As hard as it may be to believe, the calendar is ready to turn to September. Once again for the Mets, September will be a month to watch their young players try to establish themselves, while watching other teams engage in division and wild card races.
It has become a repetitive theme, like a popular song played over and over again on the radio. The Mets’ mantra from Labor Day on is that they need to evaluate what they have as they prepare for next year. The only thing is, next year is perpetual; it never seems to get here.
This will likely be the Mets’ sixth straight losing season. While that’s not even a third of the way to the Pirates’ former futility, the recent string of losing seasons has taken a toll on the fan base. The Mets are ninth from the bottom in terms of MLB home attendance. Let that sink in for a minute. In the nation’s largest market, where baseball remains über popular, the Mets cannot come close to filling Citi Field.
That fact is what it is. The fans are expressing their discontent. So how can the Mets make this September count for something, even it’s not postseason contention?
Here’s one idea. If evaluations are being made, let those evaluations lead to meaningful change. Take the case of Ruben Tejada. Last year, Tejada was clearly evaluated as not being the guy at shortstop. However, the Mets gave him the job this year, took it away, gave it back, then took it away again. If that’s the case, what did last year prove? There’s an old saying that nothing is a complete loss if there is a lesson to be learned. Let’s make the lessons of this September resonate.
For example, the Mets should be evaluating Travis d’Arnaud, since they have Kevin Plawecki waiting in the catching wings. A decision needs to be made on who the catcher of the future will be. September provides the forum for that. Wilmer Flores needs to be further evaluated this month. The team needs to know if Flores can hit at the big league level, and if so, either find a spot for him or showcase him for a trade.

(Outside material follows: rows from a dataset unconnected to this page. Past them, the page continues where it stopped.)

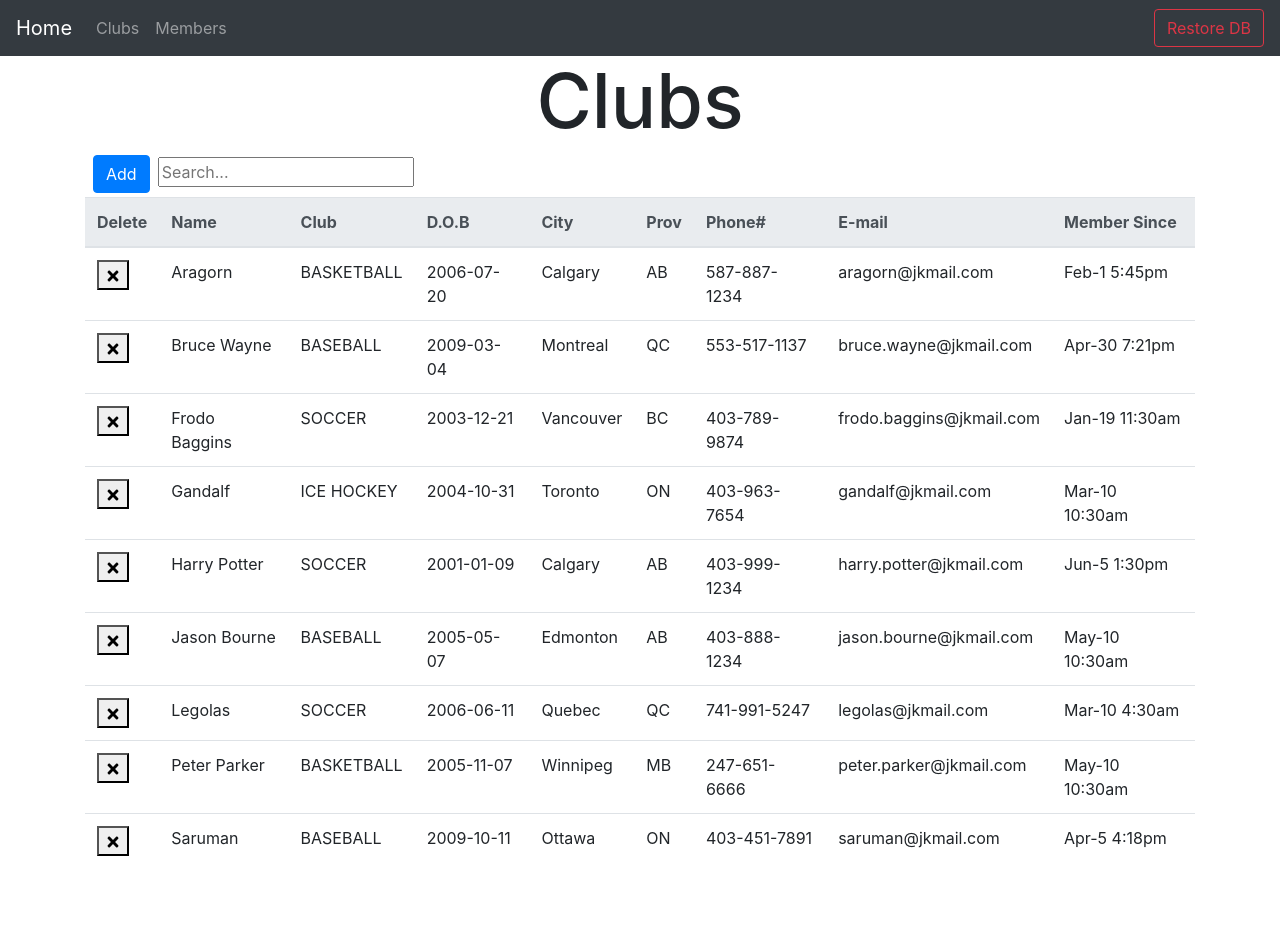
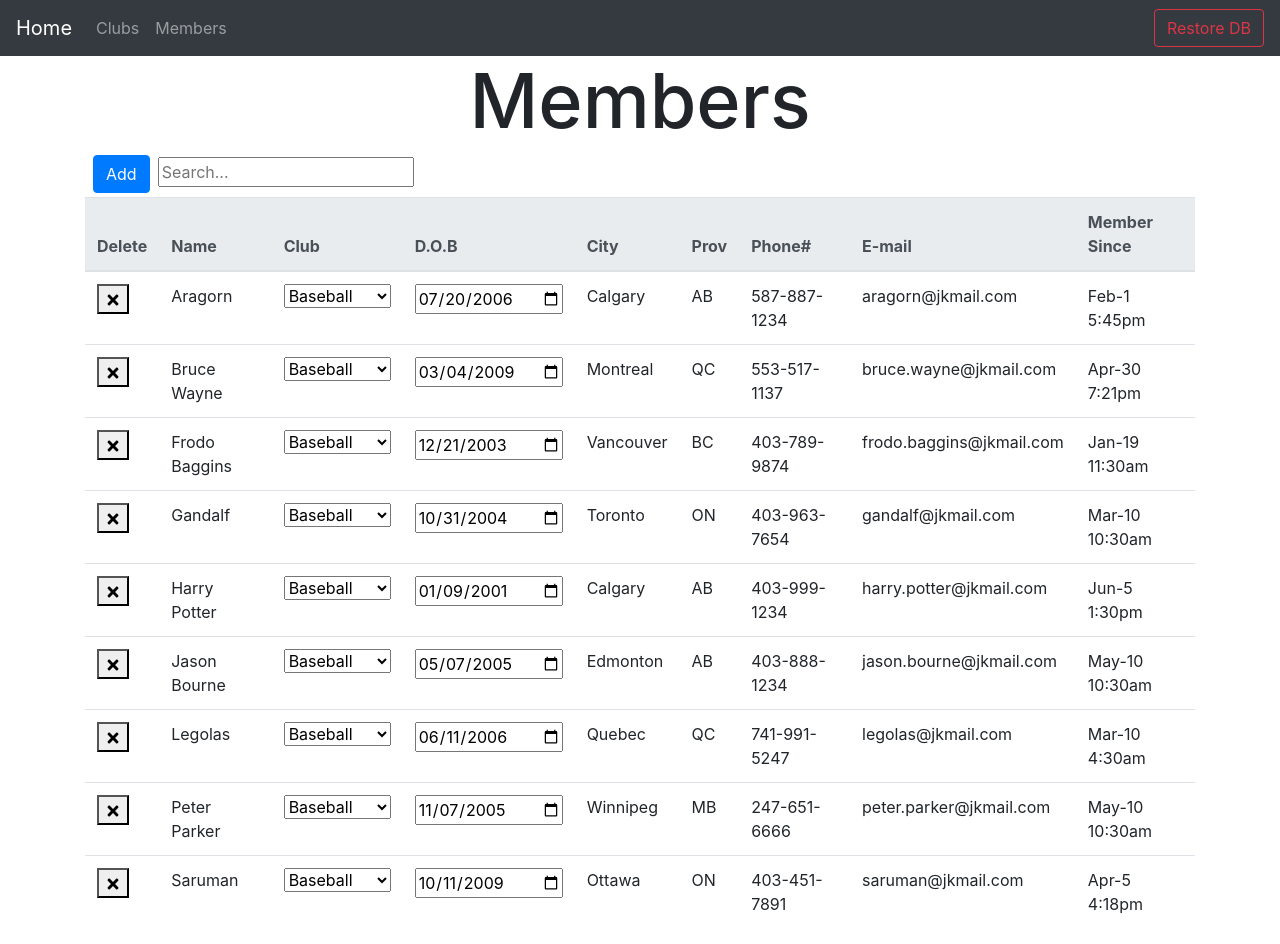
Before and after one commit to Jaeyoung-Kim-Dev/JKSportsClub, a React (Create React App) app in the folder client/: page /members in a window 1280 px wide. Before the commit the page ends 884 px from the top, so only its background shows below. Built offline with nearby package versions, Linux system fonts and the light colour scheme.

Commit message:
Add modal to Registration.js

```diff
--- a/client/src/components/member/MemberList.js
+++ b/client/src/components/member/MemberList.js
@@ -2,7 +2,7 @@ import React from 'react';
 import {FaTimes} from 'react-icons/fa';
 import Moment from 'react-moment';
 import {findIndex, without} from "lodash"; // 'without': makes to delete elements of array easily. 'findIndex': can find index to update the info.
-import {Table} from 'react-bootstrap';
+import {Form, Table} from 'react-bootstrap';
 
 const MemberList = ({members, setMembers, orderBy, setOrderBy, orderDir, setOrderDir, queryText}) => {
 
@@ -159,7 +159,11 @@ const MemberList = ({members, setMembers, orderBy, setOrderBy, orderDir, setOrde
                             onBlur={
                                 e => updateInfo('registerClub', e.target.innerText, member.membersId)
                             }>
-                            {member.registerClub}
+                            <select value={member.registerClub}><option value="Baseball">Baseball</option>
+                                <option value="Soccer">Soccer</option>
+                                <option value="Basketball">Basketball</option>
+                                <option value="Ice Hockey">Ice Hockey</option></select>
+                            {/*{member.registerClub}*/}
                         </td>
                         <td
                             contentEditable
@@ -167,7 +171,8 @@ const MemberList = ({members, setMembers, orderBy, setOrderBy, orderDir, setOrde
                             onBlur={
                                 e => updateInfo('DOB', e.target.innerText, member.membersId)
                             }>
-                            {member.DOB}
+                            <input type="date" value={member.DOB} />
+                                {/*{member.DOB}*/}
                         </td>
                         <td
                             contentEditable
--- a/client/src/components/member/Registration.js
+++ b/client/src/components/member/Registration.js
@@ -58,6 +58,14 @@ const Registration = ({members, setMembers, lastIndex, setLastIndex}) => {
         }));
     }
 
+    const ComboHandleChange = async (e) => {
+        const {name, value} = e.target;
+        setTempMember(prevState => ({
+            ...prevState,   // keep the previous values
+            [name]: value,
+        }));
+    }
+
     return (
         <>
             <Button variant="primary" onClick={handleShow}>
@@ -87,11 +95,15 @@ const Registration = ({members, setMembers, lastIndex, setLastIndex}) => {
                         </Form.Group>
                         <Form.Group>
                             <Form.Label>Club</Form.Label>
-                            <Form.Control as="select">
-                                <option>Baseball</option>
-                                <option>Soccer</option>
-                                <option>Basketball</option>
-                                <option>Ice Hockey</option>
+                            <Form.Control as="select"
+                                          name="registerClub"
+                                          value={tempMember.registerClub}
+                                          onChange={handleChange}
+                            >
+                                <option value="Baseball">Baseball</option>
+                                <option value="Soccer">Soccer</option>
+                                <option value="Basketball">Basketball</option>
+                                <option value="Ice Hockey">Ice Hockey</option>
                             </Form.Control>
                         </Form.Group>
                         <Form.Group>
--- a/client/src/components/member/Registration_NonModal.js
+++ b/client/src/components/member/Registration_NonModal.js
@@ -1,3 +1,4 @@
+/*
 import React, {useState} from 'react';
 import {FaPlus} from 'react-icons/fa';
 
@@ -122,4 +123,4 @@ const Registration = ({members, setMembers, lastIndex, setLastIndex}) => {
 
 }
 
-export default Registration;
+export default Registration;*/
--- a/client/src/pages/MembersPage.js
+++ b/client/src/pages/MembersPage.js
@@ -29,7 +29,7 @@ const MembersPage = () => {
 
     return (
         <>
-            <h1 align="center">Clubs</h1>
+            <h1 align="center">Members</h1>
             <div className="m-1">
                 <span className="p-1">
                     <Registration members={members}
```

Final decisions also need to be made on Matt den Dekker and Kirk Nieuwenhuis, who have been up and down over the last couple of years. If the same Las Vegas to New York yoyo routine happens for these players next year, then this September will have not provided the clarity that the team needs.
Probably more than any other person in uniform, Terry Collins‘ performance needs to be reviewed this month. Can Collins hold his essentially Triple-A roster together as it faces superior competition? Will the Mets compete or roll over? The answers to these questions should factor into the overall evaluation that Sandy Alderson makes of Collins.
September of 2014 can have meaning for the Mets. It’s not the type of meaning that we want, but there are evaluations to be made and lessons to be learned. There is one thing for sure. The Mets cannot enter 2015 with the same questions they had in 2014. There has been far too much of this going on over the last several years. Letting September have true meaning this year can help change the meaning the month will have in 2015 and beyond.